There are three trainings. The first is called Psychological First Aid and is meant to be used in the immediate aftermath of a disaster. The goals are to help reduce initial distress and to stabilize children and families, and to connect them with resources.
The second is called Skills for Psychological Recovery, and that is meant to be used in the weeks and months following a disaster—so typically three months or more after a disaster—to help with ongoing distress that many children and their families experience, and to help to re-form a sense of safety and connection to community.
To find out more about the no-cost trainings, contact Green at firstname.lastname@example.org.
The third is called Child-Adult Relationship Enhancement. And that training is for any children—but is particularly useful and helpful for young children—to help strengthen attachment and relationships between children and parents and other caregivers to reduce behavioral concerns and distress following disasters.
We’re disseminating these trainings as broadly as possible and at no cost to any communities, schools, or districts that want them. We’ve been doing the trainings and workshops both in person and virtually. If people are interested in any of those trainings for their community—whether it be at a clinic or a school district—that’s a resource that we would love to share.
It seems like the first training is probably the one that’s most relevant to the moment that we’re in right now. What does that involve?
The steps are focused on immediate support and stabilizing people right after a disaster, so asking them what they need. Often that involves connecting them with immediate resources—it’s not typically about processing deeper feelings, past trauma, or other experiences they’ve had, but it’s about how to manage in that moment and to be connected to resources and to people in their community that can be immediately helpful to them.
Some of the aims are to provide safety and comfort for children and families, to gather information on their current needs, and to use that information to offer practical assistance.
There have been 27 school shootings in the United States already this year. Do you now have to routinely prepare your students, future educators, for the prospect of dealing with an atrocity in their schools?

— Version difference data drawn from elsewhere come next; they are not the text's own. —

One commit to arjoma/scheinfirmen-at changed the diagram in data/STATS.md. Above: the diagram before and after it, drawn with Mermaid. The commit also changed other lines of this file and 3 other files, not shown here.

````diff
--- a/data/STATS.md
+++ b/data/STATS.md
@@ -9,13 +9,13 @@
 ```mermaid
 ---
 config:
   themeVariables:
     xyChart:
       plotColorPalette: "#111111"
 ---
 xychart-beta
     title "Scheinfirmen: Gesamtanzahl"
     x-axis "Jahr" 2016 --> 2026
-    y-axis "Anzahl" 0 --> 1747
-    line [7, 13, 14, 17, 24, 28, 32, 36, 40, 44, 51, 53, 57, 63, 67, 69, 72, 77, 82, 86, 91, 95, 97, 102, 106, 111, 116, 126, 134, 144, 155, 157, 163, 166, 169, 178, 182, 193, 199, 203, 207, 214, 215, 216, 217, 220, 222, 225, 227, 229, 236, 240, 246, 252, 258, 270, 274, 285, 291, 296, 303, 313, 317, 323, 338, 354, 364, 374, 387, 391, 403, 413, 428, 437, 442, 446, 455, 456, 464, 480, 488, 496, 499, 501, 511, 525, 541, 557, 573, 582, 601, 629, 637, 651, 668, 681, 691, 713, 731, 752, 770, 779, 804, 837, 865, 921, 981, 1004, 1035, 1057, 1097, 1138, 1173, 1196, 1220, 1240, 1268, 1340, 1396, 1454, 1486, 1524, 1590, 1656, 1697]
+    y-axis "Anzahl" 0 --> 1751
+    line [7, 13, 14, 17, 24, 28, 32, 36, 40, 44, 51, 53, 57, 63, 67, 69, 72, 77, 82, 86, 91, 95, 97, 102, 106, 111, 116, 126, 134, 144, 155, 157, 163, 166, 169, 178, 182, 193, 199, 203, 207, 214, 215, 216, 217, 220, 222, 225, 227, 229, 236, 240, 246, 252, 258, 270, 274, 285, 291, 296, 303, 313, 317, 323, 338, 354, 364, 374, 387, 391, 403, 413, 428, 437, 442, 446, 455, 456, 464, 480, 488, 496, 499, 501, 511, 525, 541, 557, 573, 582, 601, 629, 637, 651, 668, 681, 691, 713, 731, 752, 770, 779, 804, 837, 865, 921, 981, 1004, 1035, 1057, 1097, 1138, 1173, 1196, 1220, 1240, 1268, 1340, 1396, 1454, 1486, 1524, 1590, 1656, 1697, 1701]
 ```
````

Unfortunately, we’ve been talking to our teacher preparation students about it for a long time, because this is not new and teachers are concerned about the safety of their students.
Teachers across the country need to walk back into classrooms this morning and be prepared to have conversations with their students about what happened and to support their students. I speak with students in my classes about school safety and about how to respond to trauma when it occurs, and how to open up these conversations with their students in ways that are developmentally appropriate and supportive of their students.

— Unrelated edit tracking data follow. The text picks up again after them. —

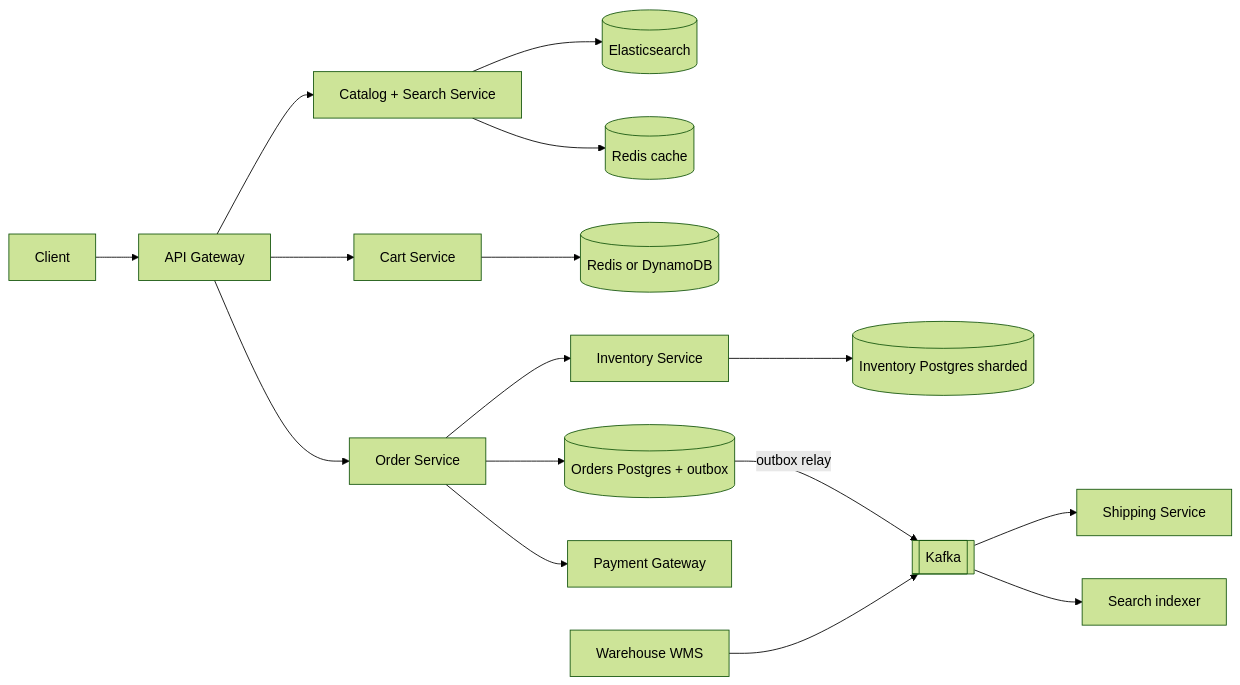
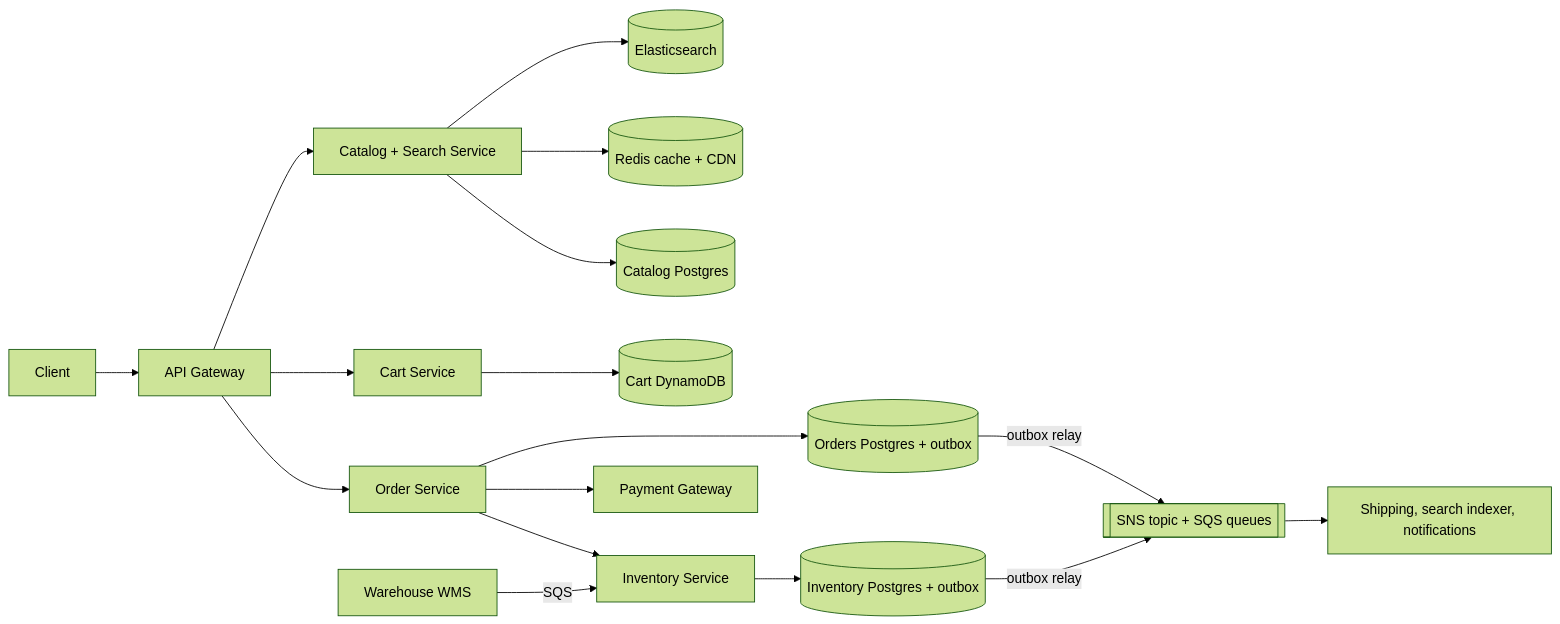
Before and after one commit to flow6979/system-design-prep: the first of 3 diagrams in content-en/02-questions/t2-24-ecommerce-inventory.md, drawn with Mermaid (forest theme). The commit also changed other lines of this file and 61 other files, not shown here.

````diff
--- a/content-en/02-questions/t2-24-ecommerce-inventory.md
+++ b/content-en/02-questions/t2-24-ecommerce-inventory.md
@@ -85,18 +91,19 @@
 ```mermaid
 flowchart LR
   C["Client"] --> G["API Gateway"]
   G --> CAT["Catalog + Search Service"]
   G --> CART["Cart Service"]
   G --> ORD["Order Service"]
   CAT --> ES[("Elasticsearch")]
-  CAT --> RC[("Redis cache")]
-  CART --> CR[("Redis or DynamoDB")]
+  CAT --> RC[("Redis cache + CDN")]
+  CAT --> CDB[("Catalog Postgres")]
+  CART --> CR[("Cart DynamoDB")]
   ORD --> ODB[("Orders Postgres + outbox")]
   ORD --> INV["Inventory Service"]
-  INV --> IDB[("Inventory Postgres sharded")]
+  INV --> IDB[("Inventory Postgres + outbox")]
   ORD --> PAY["Payment Gateway"]
-  ODB -- "outbox relay" --> K[["Kafka"]]
-  K --> SHIP["Shipping Service"]
-  K --> IDX["Search indexer"]
-  WMS["Warehouse WMS"] --> K
+  ODB -- "outbox relay" --> Q[["SNS topic + SQS queues"]]
+  IDB -- "outbox relay" --> Q
+  Q --> CON["Shipping, search indexer, notifications"]
+  WMS["Warehouse WMS"] -- "SQS" --> INV
 ```
````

Are there any resources you can share with educators and caregivers who are reading this and feeling overwhelmed by the things that they have to talk to their students about?

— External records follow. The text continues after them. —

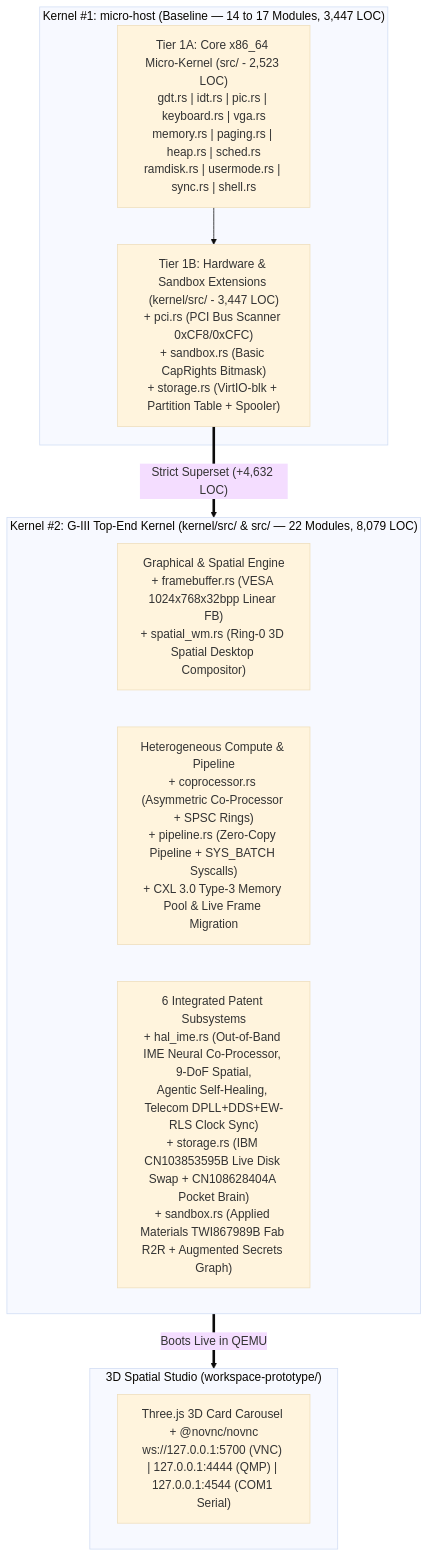
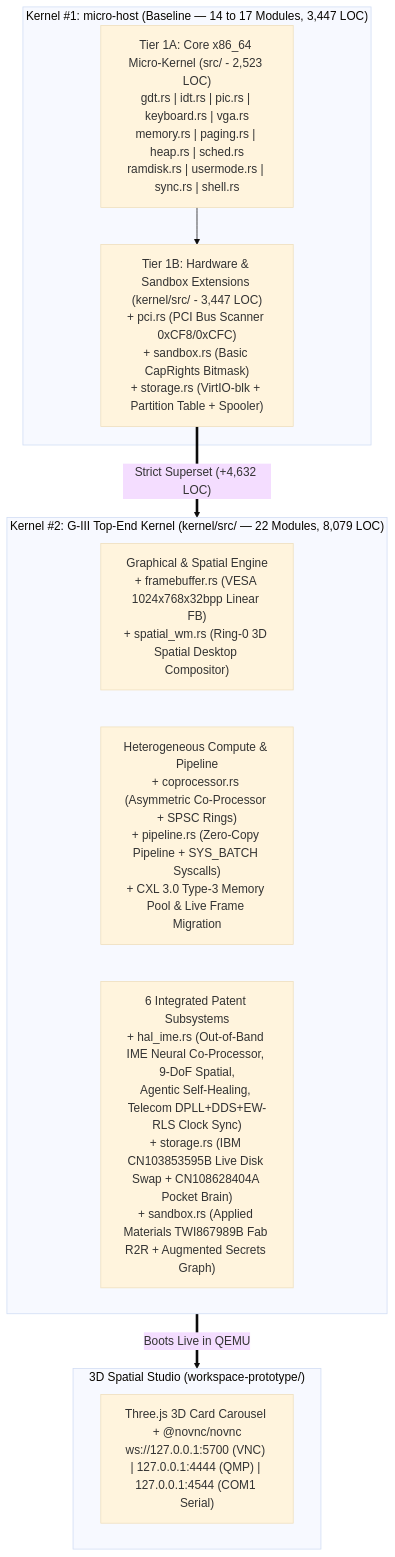
Before and after one commit to peoplescasey0/G-III: the diagram in G-III_ARCHITECTURE_REPORT.md, drawn with Mermaid (base theme). The commit also changed other lines of this file and 10 other files, not shown here.

````diff
--- a/G-III_ARCHITECTURE_REPORT.md
+++ b/G-III_ARCHITECTURE_REPORT.md
@@ -54,21 +54,21 @@
 ```mermaid
 flowchart TB
     subgraph K1["Kernel #1: micro-host (Baseline — 14 to 17 Modules, 3,447 LOC)"]
         K1A["Tier 1A: Core x86_64 Micro-Kernel (src/ - 2,523 LOC)<br/>gdt.rs | idt.rs | pic.rs | keyboard.rs | vga.rs<br/>memory.rs | paging.rs | heap.rs | sched.rs<br/>ramdisk.rs | usermode.rs | sync.rs | shell.rs"]
         K1B["Tier 1B: Hardware & Sandbox Extensions (kernel/src/ - 3,447 LOC)<br/>+ pci.rs (PCI Bus Scanner 0xCF8/0xCFC)<br/>+ sandbox.rs (Basic CapRights Bitmask)<br/>+ storage.rs (VirtIO-blk + Partition Table + Spooler)"]
         K1A --> K1B
     end
 
-    subgraph K2["Kernel #2: G-III Top-End Kernel (kernel/src/ & src/ — 22 Modules, 8,079 LOC)"]
+    subgraph K2["Kernel #2: G-III Top-End Kernel (kernel/src/ — 22 Modules, 8,079 LOC)"]
         G_GFX["Graphical & Spatial Engine<br/>+ framebuffer.rs (VESA 1024x768x32bpp Linear FB)<br/>+ spatial_wm.rs (Ring-0 3D Spatial Desktop Compositor)"]
         G_COPROC["Heterogeneous Compute & Pipeline<br/>+ coprocessor.rs (Asymmetric Co-Processor + SPSC Rings)<br/>+ pipeline.rs (Zero-Copy Pipeline + SYS_BATCH Syscalls)<br/>+ CXL 3.0 Type-3 Memory Pool & Live Frame Migration"]
         G_PATENTS["6 Integrated Patent Subsystems<br/>+ hal_ime.rs (Out-of-Band IME Neural Co-Processor, 9-DoF Spatial,<br/>Agentic Self-Healing, Telecom DPLL+DDS+EW-RLS Clock Sync)<br/>+ storage.rs (IBM CN103853595B Live Disk Swap + CN108628404A Pocket Brain)<br/>+ sandbox.rs (Applied Materials TWI867989B Fab R2R + Augmented Secrets Graph)"]
     end
 
     subgraph STUDIO["3D Spatial Studio (workspace-prototype/)"]
         THREE["Three.js 3D Card Carousel + @novnc/novnc<br/>ws://127.0.0.1:5700 (VNC) | 127.0.0.1:4444 (QMP) | 127.0.0.1:4544 (COM1 Serial)"]
     end
 
     K1B ==>|"Strict Superset (+4,632 LOC)"| K2
     K2 ==>|"Boots Live in QEMU"| STUDIO
 ```
````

The National Association of School Psychologists has some guidelines for how to talk to children about trauma and about school shootings. The other resource I like to share is the National Child Traumatic Stress Network—they have a number of resources that are translated into multiple languages that give guidance to teachers, parents, and other caregivers about how to talk to children about trauma.
Is there anything else from your research or experience or any other resources you’ve drawn from in the past that you’d like to share?
I just want to highlight the need to pay attention to teachers and school staff who are walking back into a workplace where once again they may not feel safe and supported.
For us as a community, and especially as a community of educators, we need to be thinking about how to support our teachers, and more broadly, our school staff who are walking into schools and are having these difficult conversations with children.
Source: Andrew Thurston for Boston University